### EXERCISE DETAILS
Nothing but the records themselves, exactly as written and free of pictures, should appear in your response.

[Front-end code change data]
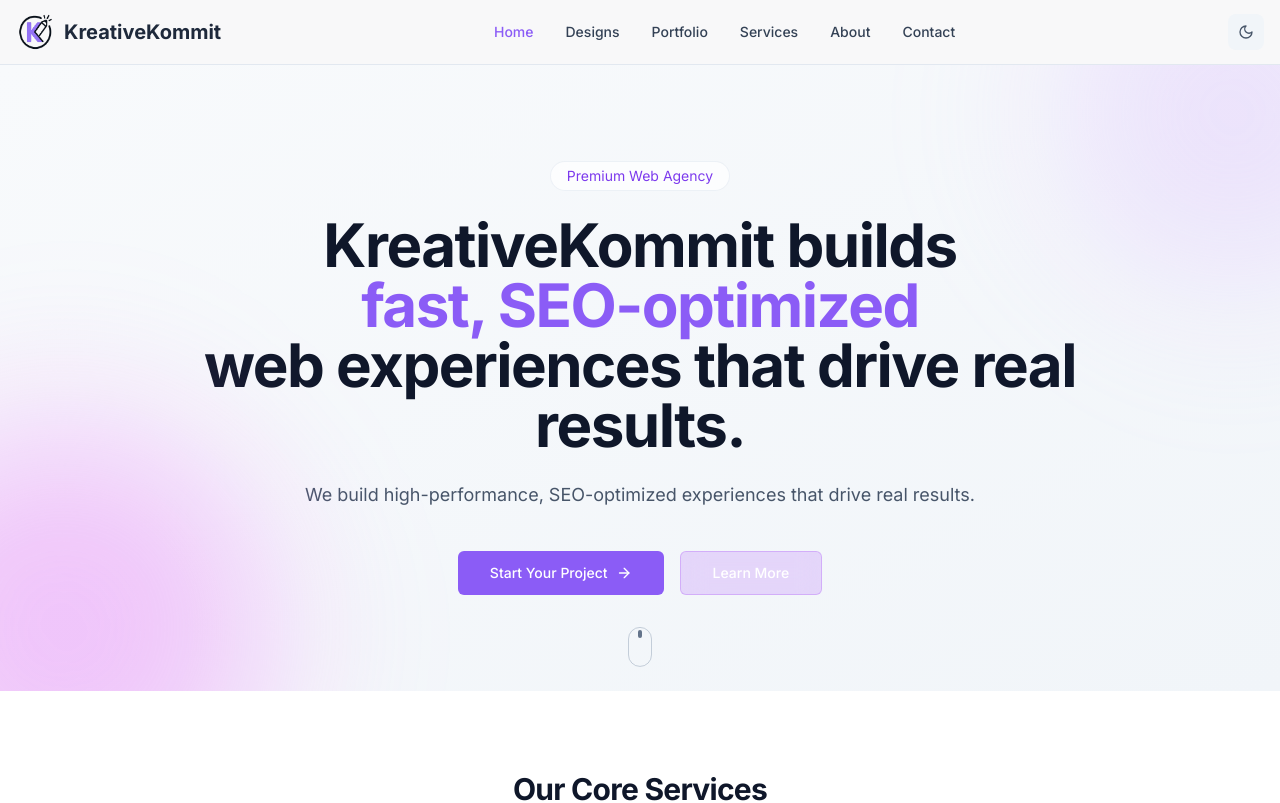
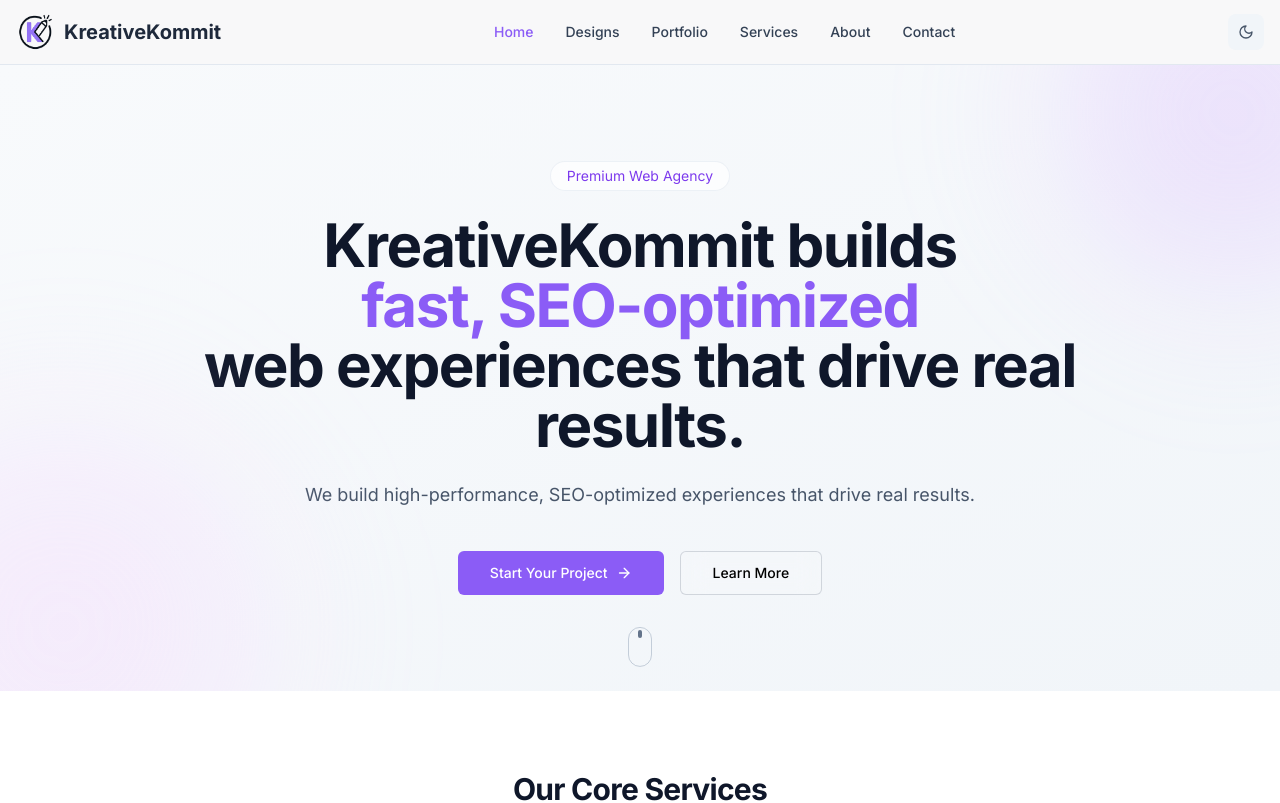
Before and after one commit to Moazzam9/Kreative-Kommit.co, a Next.js app: page / in a window 1280 px wide. Shown: the top 803 px of the page. Built offline with nearby package versions, Linux system fonts and the light colour scheme.

Commit message:
color fix for button

```diff
--- a/components/Hero.tsx
+++ b/components/Hero.tsx
@@ -56,7 +56,8 @@ export default function Hero() {
             />
             <motion.div
                 aria-hidden
-                className="pointer-events-none absolute -bottom-24 -left-24 h-80 w-80 rounded-full bg-fuchsia-400/40 blur-3xl dark:bg-fuchsia-500/30"
+                className="pointer-events-none absolute -bottom-24 -left-24 h-80 w-80 rounded-full bg-fuchsia-200/30 blur-3xl dark:bg-fuchsia-300/20"
+
                 style={{ y: blobY, opacity: blobOpacity }}
                 animate={{ scale: [1, 1.3, 1], rotate: [0, -45, 0] }}
                 transition={{ duration: 14, repeat: Infinity, ease: "linear" }}
@@ -132,7 +133,7 @@ export default function Hero() {
   asChild
   size="lg"
   variant="outline"
-                                className="backdrop-blur-md bg-purple-500/20 text-white border-purple-500/30 hover:bg-purple-500/30 dark:bg-white/10 dark:hover:bg-white/20 dark:text-white dark:border-white/30 transition-colors"
+  className="backdrop-blur-md bg-white/10 hover:bg-white/20 text-black border-gray-400/40 dark:bg-white/10 dark:hover:bg-white/20 dark:text-white dark:border-white/30 transition-colors"
 >
   <Link href="#how-it-works" onClick={handleLearnMore}>
     Learn More
```
Lines whose indentation alone changed are shown as unchanged.
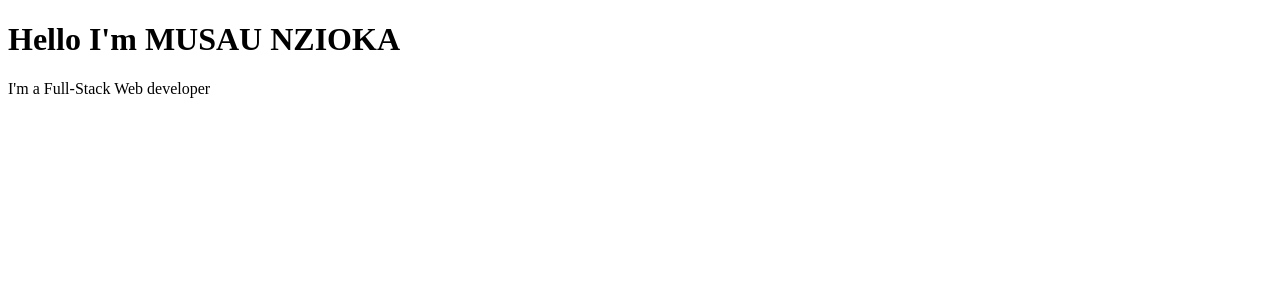
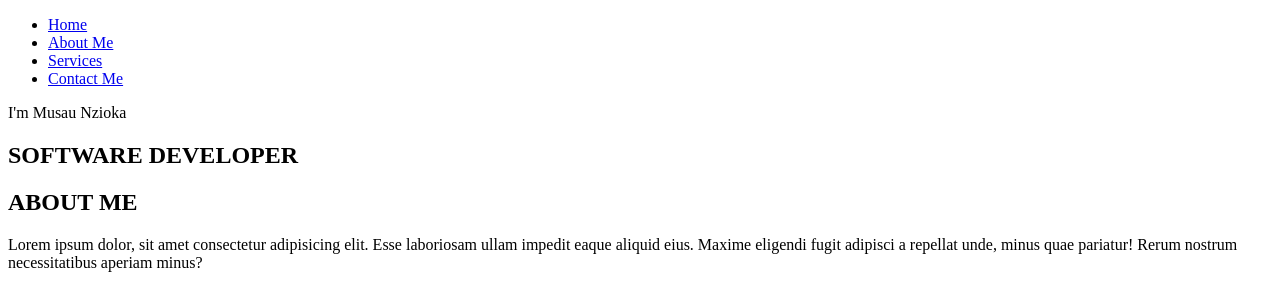
Before and after one commit to musau96/My-Portfolio, a plain HTML site: page index.html in a window 1280 px wide. Drawn offline with Linux system fonts and the light colour scheme.

Commit message:
added header ul about me section

```diff
--- a/css/styles.css
+++ b/css/styles.css
@@ -0,0 +1,6 @@
+ body{
+     background-color:white;
+ }
+ .header{
+     color: black;
+ }
--- a/index.html
+++ b/index.html
@@ -1,16 +1,46 @@
 <!DOCTYPE html>
 <html lang="en">
+
 <head>
-    <meta charset="UTF-8">
-    <meta name="viewport" content="width=device-width, initial-scale=1.0">
-    <meta http-equiv="X-UA-Compatible" content="ie=edge">
-    <title>My-Portfolio</title>
+  <meta charset="UTF-8">
+  <meta name="viewport" content="width=device-width, initial-scale=1.0">
+  <meta http-equiv="X-UA-Compatible" content="ie=edge">
+  <title>My-Portfolio</title>
+  <link href="css/styles.css" rel="stylesheet" type="text/css">
 </head>
+
 <body>
-    <!--header // -->
-    <div class="HEADER">
-    <h1>Hello I'm MUSAU NZIOKA</h1>
-    <P>I'm a Full-Stack Web developer</P>
+  <!--div class nmain-->
+  <div class="header">
+    <header>
+      <ul>
+        <li><a href="#home">Home</a> </li>
+        <li><a href="#Aboume"> About Me</a></li>
+        <li><a href="#Services">Services</a></li>
+        <li><a href="#Contact">Contact Me</a></li>
+      </ul>
+    </header>
+    <section id="home" class="home">
+      <p>I'm Musau Nzioka <p>
+          <h2>SOFTWARE DEVELOPER</h2>
+
+  </div>
+  </section>
+
+
+<!--ABOUT ME -->
+<section Id="About" class="#Aboume">
+  <div class="Aboutme">
+    <h2>ABOUT ME</h2>
+    <div class="me">
+      <p>Lorem ipsum dolor, sit amet consectetur adipisicing elit. Esse laboriosam ullam impedit eaque aliquid eius.
+        Maxime eligendi fugit adipisci a repellat unde, minus quae pariatur! Rerum nostrum necessitatibus aperiam minus?</p>
+
     </div>
+
+
+  </div>
+</section>
 </body>
+
 </html>
```
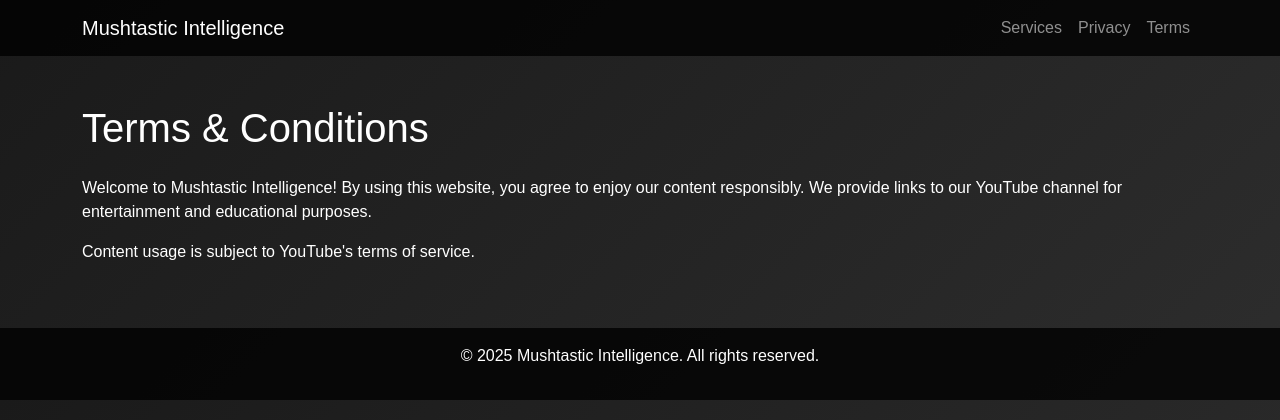
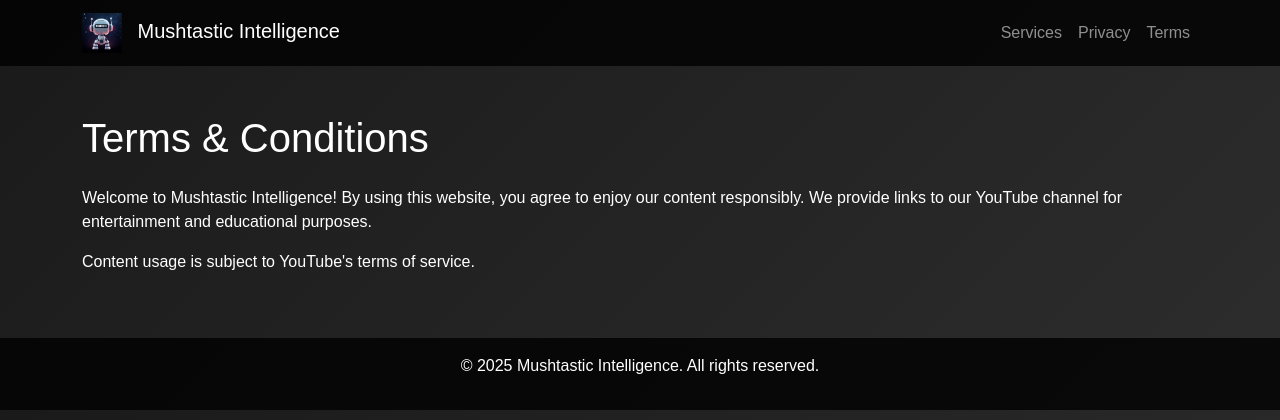
Before and after one commit to musharaff87/flask-app-promotion, a Flask app: page /terms in a window 1280 px wide. Shown: the top 420 px of the page. Run offline with Flask 3, Linux system fonts and the light colour scheme.

Commit message:
ui issue fix

```diff
--- a/templates/terms.html
+++ b/templates/terms.html
@@ -9,16 +9,31 @@
         body { background: linear-gradient(135deg, #1a1a1a, #2d2d2d); color: white; font-family: 'Arial', sans-serif; }
         .navbar { background: rgba(0, 0, 0, 0.8); }
         footer { background: rgba(0, 0, 0, 0.8); }
+        /* Added style for logo */
+        .navbar-brand img {
+            height: 40px; /* Adjust as needed */
+            margin-right: 10px;
+        }
     </style>
 </head>
 <body>
     <nav class="navbar navbar-expand-lg navbar-dark">
         <div class="container">
-            <a class="navbar-brand" href="/">Mushtastic Intelligence</a>
-            <div class="navbar-nav ms-auto">
-                <a class="nav-link" href="/services">Services</a>
-                <a class="nav-link" href="/privacy">Privacy</a>
-                <a class="nav-link" href="/terms">Terms</a>
+            <!-- Updated navbar-brand with logo -->
+            <a class="navbar-brand" href="/">
+                <img src="/static/mushtastic.png" alt="Mushtastic Intelligence Logo">
+                Mushtastic Intelligence
+            </a>
+            <button class="navbar-toggler" type="button" data-bs-toggle="collapse" data-bs-target="#navbarNav">
+                <span class="navbar-toggler-icon"></span>
+            </button>
+            <div class="collapse navbar-collapse" id="navbarNav">
+                <ul class="navbar-nav ms-auto">
+                    <li class="nav-item"><a class="nav-link" href="/services">Services</a></li>
+                    <!-- Privacy Policy Link (Highlighted for Google) -->
+                    <li class="nav-item"><a class="nav-link" href="/privacy">Privacy</a></li> <!-- This satisfies Google's requirement -->
+                    <li class="nav-item"><a class="nav-link" href="/terms">Terms</a></li>
+                </ul>
             </div>
         </div>
     </nav>
@@ -32,5 +47,6 @@
     <footer class="text-center py-3">
         <p>&copy; 2025 Mushtastic Intelligence. All rights reserved.</p>
     </footer>
+    <script src="https://cdn.jsdelivr.net/npm/bootstrap@5.3.0/dist/js/bootstrap.bundle.min.js"></script>
 </body>
 </html>
```
Also changed, not shown: templates/privacy.html (+18 -5 lines), templates/services.html (+21 -5 lines).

### REPLY TO THE EXERCISE
Before and after one commit to Moazzam9/Kreative-Kommit.co, a Next.js app: page / in a window 1280 px wide. Shown: the top 803 px of the page. Built offline with nearby package versions, Linux system fonts and the light colour scheme.

Commit message:
color fix for button

```diff
--- a/components/Hero.tsx
+++ b/components/Hero.tsx
@@ -56,7 +56,8 @@ export default function Hero() {
             />
             <motion.div
                 aria-hidden
-                className="pointer-events-none absolute -bottom-24 -left-24 h-80 w-80 rounded-full bg-fuchsia-400/40 blur-3xl dark:bg-fuchsia-500/30"
+                className="pointer-events-none absolute -bottom-24 -left-24 h-80 w-80 rounded-full bg-fuchsia-200/30 blur-3xl dark:bg-fuchsia-300/20"
+
                 style={{ y: blobY, opacity: blobOpacity }}
                 animate={{ scale: [1, 1.3, 1], rotate: [0, -45, 0] }}
                 transition={{ duration: 14, repeat: Infinity, ease: "linear" }}
@@ -132,7 +133,7 @@ export default function Hero() {
   asChild
   size="lg"
   variant="outline"
-                                className="backdrop-blur-md bg-purple-500/20 text-white border-purple-500/30 hover:bg-purple-500/30 dark:bg-white/10 dark:hover:bg-white/20 dark:text-white dark:border-white/30 transition-colors"
+  className="backdrop-blur-md bg-white/10 hover:bg-white/20 text-black border-gray-400/40 dark:bg-white/10 dark:hover:bg-white/20 dark:text-white dark:border-white/30 transition-colors"
 >
   <Link href="#how-it-works" onClick={handleLearnMore}>
     Learn More
```
Lines whose indentation alone changed are shown as unchanged.
Before and after one commit to musau96/My-Portfolio, a plain HTML site: page index.html in a window 1280 px wide. Drawn offline with Linux system fonts and the light colour scheme.

Commit message:
added header ul about me section

```diff
--- a/css/styles.css
+++ b/css/styles.css
@@ -0,0 +1,6 @@
+ body{
+     background-color:white;
+ }
+ .header{
+     color: black;
+ }
--- a/index.html
+++ b/index.html
@@ -1,16 +1,46 @@
 <!DOCTYPE html>
 <html lang="en">
+
 <head>
-    <meta charset="UTF-8">
-    <meta name="viewport" content="width=device-width, initial-scale=1.0">
-    <meta http-equiv="X-UA-Compatible" content="ie=edge">
-    <title>My-Portfolio</title>
+  <meta charset="UTF-8">
+  <meta name="viewport" content="width=device-width, initial-scale=1.0">
+  <meta http-equiv="X-UA-Compatible" content="ie=edge">
+  <title>My-Portfolio</title>
+  <link href="css/styles.css" rel="stylesheet" type="text/css">
 </head>
+
 <body>
-    <!--header // -->
-    <div class="HEADER">
-    <h1>Hello I'm MUSAU NZIOKA</h1>
-    <P>I'm a Full-Stack Web developer</P>
+  <!--div class nmain-->
+  <div class="header">
+    <header>
+      <ul>
+        <li><a href="#home">Home</a> </li>
+        <li><a href="#Aboume"> About Me</a></li>
+        <li><a href="#Services">Services</a></li>
+        <li><a href="#Contact">Contact Me</a></li>
+      </ul>
+    </header>
+    <section id="home" class="home">
+      <p>I'm Musau Nzioka <p>
+          <h2>SOFTWARE DEVELOPER</h2>
+
+  </div>
+  </section>
+
+
+<!--ABOUT ME -->
+<section Id="About" class="#Aboume">
+  <div class="Aboutme">
+    <h2>ABOUT ME</h2>
+    <div class="me">
+      <p>Lorem ipsum dolor, sit amet consectetur adipisicing elit. Esse laboriosam ullam impedit eaque aliquid eius.
+        Maxime eligendi fugit adipisci a repellat unde, minus quae pariatur! Rerum nostrum necessitatibus aperiam minus?</p>
+
     </div>
+
+
+  </div>
+</section>
 </body>
+
 </html>
```
Before and after one commit to musharaff87/flask-app-promotion, a Flask app: page /terms in a window 1280 px wide. Shown: the top 420 px of the page. Run offline with Flask 3, Linux system fonts and the light colour scheme.

Commit message:
ui issue fix

```diff
--- a/templates/terms.html
+++ b/templates/terms.html
@@ -9,16 +9,31 @@
         body { background: linear-gradient(135deg, #1a1a1a, #2d2d2d); color: white; font-family: 'Arial', sans-serif; }
         .navbar { background: rgba(0, 0, 0, 0.8); }
         footer { background: rgba(0, 0, 0, 0.8); }
+        /* Added style for logo */
+        .navbar-brand img {
+            height: 40px; /* Adjust as needed */
+            margin-right: 10px;
+        }
     </style>
 </head>
 <body>
     <nav class="navbar navbar-expand-lg navbar-dark">
         <div class="container">
-            <a class="navbar-brand" href="/">Mushtastic Intelligence</a>
-            <div class="navbar-nav ms-auto">
-                <a class="nav-link" href="/services">Services</a>
-                <a class="nav-link" href="/privacy">Privacy</a>
-                <a class="nav-link" href="/terms">Terms</a>
+            <!-- Updated navbar-brand with logo -->
+            <a class="navbar-brand" href="/">
+                <img src="/static/mushtastic.png" alt="Mushtastic Intelligence Logo">
+                Mushtastic Intelligence
+            </a>
+            <button class="navbar-toggler" type="button" data-bs-toggle="collapse" data-bs-target="#navbarNav">
+                <span class="navbar-toggler-icon"></span>
+            </button>
+            <div class="collapse navbar-collapse" id="navbarNav">
+                <ul class="navbar-nav ms-auto">
+                    <li class="nav-item"><a class="nav-link" href="/services">Services</a></li>
+                    <!-- Privacy Policy Link (Highlighted for Google) -->
+                    <li class="nav-item"><a class="nav-link" href="/privacy">Privacy</a></li> <!-- This satisfies Google's requirement -->
+                    <li class="nav-item"><a class="nav-link" href="/terms">Terms</a></li>
+                </ul>
             </div>
         </div>
     </nav>
@@ -32,5 +47,6 @@
     <footer class="text-center py-3">
         <p>&copy; 2025 Mushtastic Intelligence. All rights reserved.</p>
     </footer>
+    <script src="https://cdn.jsdelivr.net/npm/bootstrap@5.3.0/dist/js/bootstrap.bundle.min.js"></script>
 </body>
 </html>
```
Also changed, not shown: templates/privacy.html (+18 -5 lines), templates/services.html (+21 -5 lines).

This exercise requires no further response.